• PROBLEM TO WORK ON:
Within the listing below, the lines containing "button" are to be counted. Give the number only.

• GIVEN INFORMATION:
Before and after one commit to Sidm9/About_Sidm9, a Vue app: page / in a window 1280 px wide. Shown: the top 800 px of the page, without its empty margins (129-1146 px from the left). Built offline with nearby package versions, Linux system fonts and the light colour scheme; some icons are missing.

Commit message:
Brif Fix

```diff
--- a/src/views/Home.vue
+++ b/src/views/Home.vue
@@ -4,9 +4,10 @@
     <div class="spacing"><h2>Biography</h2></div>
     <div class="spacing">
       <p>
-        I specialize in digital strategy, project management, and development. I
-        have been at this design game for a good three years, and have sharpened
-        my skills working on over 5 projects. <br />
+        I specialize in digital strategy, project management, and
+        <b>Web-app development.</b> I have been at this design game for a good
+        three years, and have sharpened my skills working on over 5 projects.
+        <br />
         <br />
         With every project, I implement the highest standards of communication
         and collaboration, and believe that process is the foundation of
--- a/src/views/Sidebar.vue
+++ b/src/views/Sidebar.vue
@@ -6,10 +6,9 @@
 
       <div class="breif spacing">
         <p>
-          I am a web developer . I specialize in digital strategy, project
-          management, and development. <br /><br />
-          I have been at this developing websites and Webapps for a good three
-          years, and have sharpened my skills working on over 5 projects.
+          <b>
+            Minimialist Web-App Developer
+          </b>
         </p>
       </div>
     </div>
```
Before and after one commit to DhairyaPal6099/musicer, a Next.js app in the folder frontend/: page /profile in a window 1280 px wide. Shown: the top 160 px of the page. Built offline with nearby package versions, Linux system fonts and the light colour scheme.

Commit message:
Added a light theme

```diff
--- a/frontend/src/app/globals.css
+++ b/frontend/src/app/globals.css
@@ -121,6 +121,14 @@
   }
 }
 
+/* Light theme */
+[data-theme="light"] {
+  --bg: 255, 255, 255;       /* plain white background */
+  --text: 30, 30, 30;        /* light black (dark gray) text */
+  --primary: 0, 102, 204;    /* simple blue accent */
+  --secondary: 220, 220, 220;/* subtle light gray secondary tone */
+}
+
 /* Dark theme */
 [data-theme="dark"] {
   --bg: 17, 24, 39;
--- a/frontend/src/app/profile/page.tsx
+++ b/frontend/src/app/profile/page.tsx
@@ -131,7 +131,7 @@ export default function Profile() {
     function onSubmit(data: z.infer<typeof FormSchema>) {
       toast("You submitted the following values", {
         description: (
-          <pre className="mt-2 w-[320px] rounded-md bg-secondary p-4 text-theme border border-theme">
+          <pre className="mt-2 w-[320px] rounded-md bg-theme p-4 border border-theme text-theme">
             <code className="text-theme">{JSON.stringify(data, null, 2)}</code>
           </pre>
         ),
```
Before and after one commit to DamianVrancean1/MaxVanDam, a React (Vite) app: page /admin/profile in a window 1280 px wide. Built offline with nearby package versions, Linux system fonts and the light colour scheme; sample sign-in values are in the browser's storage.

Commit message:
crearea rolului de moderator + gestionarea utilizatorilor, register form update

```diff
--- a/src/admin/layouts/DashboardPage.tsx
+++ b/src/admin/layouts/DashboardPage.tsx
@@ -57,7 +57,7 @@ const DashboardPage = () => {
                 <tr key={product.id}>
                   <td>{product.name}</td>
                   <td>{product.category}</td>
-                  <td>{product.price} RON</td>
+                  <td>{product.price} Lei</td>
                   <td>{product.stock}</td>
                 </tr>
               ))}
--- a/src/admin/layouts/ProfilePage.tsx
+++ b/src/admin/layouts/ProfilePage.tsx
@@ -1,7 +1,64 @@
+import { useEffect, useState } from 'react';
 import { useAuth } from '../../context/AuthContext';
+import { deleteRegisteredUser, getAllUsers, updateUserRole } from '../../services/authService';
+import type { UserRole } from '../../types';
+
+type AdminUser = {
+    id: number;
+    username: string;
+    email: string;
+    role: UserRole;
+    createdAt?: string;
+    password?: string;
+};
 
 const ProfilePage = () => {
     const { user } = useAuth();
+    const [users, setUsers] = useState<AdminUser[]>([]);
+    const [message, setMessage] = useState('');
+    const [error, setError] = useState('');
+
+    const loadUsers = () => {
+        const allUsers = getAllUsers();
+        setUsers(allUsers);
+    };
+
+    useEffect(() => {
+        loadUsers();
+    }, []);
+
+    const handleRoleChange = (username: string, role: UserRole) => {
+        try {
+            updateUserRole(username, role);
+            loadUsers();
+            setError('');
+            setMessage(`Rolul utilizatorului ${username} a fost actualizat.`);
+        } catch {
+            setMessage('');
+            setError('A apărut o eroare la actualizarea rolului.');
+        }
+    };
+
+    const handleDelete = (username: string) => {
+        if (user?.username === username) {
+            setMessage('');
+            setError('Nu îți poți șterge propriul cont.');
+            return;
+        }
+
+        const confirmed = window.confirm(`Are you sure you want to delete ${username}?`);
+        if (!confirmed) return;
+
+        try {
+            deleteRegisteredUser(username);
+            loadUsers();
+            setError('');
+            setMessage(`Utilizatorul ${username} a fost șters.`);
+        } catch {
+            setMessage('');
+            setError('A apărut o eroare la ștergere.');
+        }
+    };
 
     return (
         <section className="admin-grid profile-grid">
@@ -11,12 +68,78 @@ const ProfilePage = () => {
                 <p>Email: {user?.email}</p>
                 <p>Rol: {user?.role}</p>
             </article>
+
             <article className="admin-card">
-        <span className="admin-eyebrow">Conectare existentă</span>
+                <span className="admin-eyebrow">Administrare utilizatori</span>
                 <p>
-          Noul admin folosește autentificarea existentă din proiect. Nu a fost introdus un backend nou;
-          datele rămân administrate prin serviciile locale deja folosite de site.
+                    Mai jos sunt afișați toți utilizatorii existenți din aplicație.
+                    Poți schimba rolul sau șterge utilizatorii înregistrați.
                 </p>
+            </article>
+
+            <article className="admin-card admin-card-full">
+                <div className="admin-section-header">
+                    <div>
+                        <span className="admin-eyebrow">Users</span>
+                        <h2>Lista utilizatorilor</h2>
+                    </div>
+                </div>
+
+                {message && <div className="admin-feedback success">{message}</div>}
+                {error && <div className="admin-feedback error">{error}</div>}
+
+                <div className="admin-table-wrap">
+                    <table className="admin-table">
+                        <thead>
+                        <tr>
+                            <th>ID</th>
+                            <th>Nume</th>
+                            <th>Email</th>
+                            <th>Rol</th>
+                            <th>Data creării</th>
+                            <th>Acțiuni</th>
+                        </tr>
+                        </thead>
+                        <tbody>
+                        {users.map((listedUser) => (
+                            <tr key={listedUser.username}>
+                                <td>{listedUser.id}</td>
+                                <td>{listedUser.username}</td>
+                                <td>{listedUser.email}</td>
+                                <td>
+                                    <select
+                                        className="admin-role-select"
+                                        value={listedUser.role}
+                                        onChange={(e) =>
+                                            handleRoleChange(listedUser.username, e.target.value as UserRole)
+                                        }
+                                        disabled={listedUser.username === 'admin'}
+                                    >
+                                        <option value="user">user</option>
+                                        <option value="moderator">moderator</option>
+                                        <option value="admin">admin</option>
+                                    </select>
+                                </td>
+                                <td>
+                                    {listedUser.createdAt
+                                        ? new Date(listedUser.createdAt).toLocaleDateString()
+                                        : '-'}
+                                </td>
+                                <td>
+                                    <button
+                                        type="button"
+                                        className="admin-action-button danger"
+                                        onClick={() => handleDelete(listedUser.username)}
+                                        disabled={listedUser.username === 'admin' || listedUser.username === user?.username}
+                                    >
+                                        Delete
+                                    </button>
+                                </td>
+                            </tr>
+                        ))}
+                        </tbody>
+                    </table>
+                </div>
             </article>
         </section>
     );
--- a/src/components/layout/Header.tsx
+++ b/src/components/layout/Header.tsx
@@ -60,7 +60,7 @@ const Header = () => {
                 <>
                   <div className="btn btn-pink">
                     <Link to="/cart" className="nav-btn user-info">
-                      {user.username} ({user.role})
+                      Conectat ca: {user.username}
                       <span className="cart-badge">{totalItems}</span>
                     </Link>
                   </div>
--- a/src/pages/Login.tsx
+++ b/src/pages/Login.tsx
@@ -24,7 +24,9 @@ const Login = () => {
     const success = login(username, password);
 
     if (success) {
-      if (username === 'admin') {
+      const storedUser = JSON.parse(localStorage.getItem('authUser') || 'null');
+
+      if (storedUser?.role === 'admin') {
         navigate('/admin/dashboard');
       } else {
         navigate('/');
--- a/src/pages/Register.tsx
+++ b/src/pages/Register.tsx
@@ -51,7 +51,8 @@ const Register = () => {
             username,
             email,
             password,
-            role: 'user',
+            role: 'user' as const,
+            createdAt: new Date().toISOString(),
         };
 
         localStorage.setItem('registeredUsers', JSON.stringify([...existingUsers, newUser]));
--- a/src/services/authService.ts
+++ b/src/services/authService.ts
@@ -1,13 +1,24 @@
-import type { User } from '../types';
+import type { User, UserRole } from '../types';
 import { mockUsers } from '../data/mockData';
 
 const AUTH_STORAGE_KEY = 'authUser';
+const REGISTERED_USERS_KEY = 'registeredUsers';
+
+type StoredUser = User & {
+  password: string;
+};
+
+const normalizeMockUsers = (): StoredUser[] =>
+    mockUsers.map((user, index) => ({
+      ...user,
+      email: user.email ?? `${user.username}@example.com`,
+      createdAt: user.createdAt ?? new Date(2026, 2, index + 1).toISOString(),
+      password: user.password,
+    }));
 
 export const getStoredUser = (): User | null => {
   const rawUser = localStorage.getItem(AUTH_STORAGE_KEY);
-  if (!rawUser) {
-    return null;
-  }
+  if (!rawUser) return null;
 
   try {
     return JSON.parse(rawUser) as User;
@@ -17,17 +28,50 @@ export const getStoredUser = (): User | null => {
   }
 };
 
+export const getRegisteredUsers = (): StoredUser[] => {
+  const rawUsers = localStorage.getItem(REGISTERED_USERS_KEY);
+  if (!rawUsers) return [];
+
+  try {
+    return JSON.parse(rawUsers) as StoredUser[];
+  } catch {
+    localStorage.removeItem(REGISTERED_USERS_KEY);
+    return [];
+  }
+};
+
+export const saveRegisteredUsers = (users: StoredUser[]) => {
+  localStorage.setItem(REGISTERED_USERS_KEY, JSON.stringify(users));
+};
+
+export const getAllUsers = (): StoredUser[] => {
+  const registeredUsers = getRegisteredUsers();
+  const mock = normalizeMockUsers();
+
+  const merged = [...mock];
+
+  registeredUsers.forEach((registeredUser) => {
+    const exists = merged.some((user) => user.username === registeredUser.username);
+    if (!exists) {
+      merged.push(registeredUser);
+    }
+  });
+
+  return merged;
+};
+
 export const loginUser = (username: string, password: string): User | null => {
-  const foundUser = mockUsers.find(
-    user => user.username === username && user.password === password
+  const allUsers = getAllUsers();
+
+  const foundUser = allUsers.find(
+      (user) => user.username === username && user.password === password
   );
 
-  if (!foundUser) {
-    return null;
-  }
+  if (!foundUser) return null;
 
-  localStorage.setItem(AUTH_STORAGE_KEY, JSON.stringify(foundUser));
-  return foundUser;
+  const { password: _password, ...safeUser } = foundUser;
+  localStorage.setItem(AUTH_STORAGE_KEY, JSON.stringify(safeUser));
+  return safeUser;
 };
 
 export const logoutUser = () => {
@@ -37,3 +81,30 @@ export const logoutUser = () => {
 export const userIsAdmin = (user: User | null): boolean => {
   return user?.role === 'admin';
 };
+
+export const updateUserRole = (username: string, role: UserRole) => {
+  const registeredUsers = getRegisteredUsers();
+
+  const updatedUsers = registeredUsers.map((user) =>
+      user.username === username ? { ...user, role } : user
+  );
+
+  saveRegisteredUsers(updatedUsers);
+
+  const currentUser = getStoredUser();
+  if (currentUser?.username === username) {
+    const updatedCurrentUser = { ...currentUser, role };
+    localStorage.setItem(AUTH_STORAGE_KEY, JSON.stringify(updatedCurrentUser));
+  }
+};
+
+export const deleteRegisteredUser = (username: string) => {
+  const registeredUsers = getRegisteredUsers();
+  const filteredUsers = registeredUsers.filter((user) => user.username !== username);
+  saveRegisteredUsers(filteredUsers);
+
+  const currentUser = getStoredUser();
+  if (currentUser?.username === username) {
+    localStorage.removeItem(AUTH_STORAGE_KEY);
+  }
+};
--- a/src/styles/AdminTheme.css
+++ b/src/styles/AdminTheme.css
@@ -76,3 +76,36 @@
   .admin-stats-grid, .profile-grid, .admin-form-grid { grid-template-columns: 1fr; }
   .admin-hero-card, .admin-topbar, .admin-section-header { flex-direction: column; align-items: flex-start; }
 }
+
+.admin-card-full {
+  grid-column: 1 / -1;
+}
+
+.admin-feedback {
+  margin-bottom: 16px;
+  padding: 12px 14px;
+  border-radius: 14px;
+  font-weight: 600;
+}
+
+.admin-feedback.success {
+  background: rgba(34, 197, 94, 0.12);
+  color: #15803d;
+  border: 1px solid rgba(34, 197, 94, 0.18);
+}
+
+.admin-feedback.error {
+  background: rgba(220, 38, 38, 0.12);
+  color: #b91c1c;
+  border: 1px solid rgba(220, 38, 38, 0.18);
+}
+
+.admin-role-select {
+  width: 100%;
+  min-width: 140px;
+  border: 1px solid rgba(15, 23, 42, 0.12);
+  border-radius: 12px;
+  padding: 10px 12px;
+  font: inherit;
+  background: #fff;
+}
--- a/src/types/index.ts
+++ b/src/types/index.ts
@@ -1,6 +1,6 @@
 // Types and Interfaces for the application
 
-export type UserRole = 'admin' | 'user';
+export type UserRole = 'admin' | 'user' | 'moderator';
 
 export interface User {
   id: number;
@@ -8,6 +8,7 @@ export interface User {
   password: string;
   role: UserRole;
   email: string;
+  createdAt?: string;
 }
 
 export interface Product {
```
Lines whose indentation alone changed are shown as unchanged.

• WRITTEN SOLUTION:
4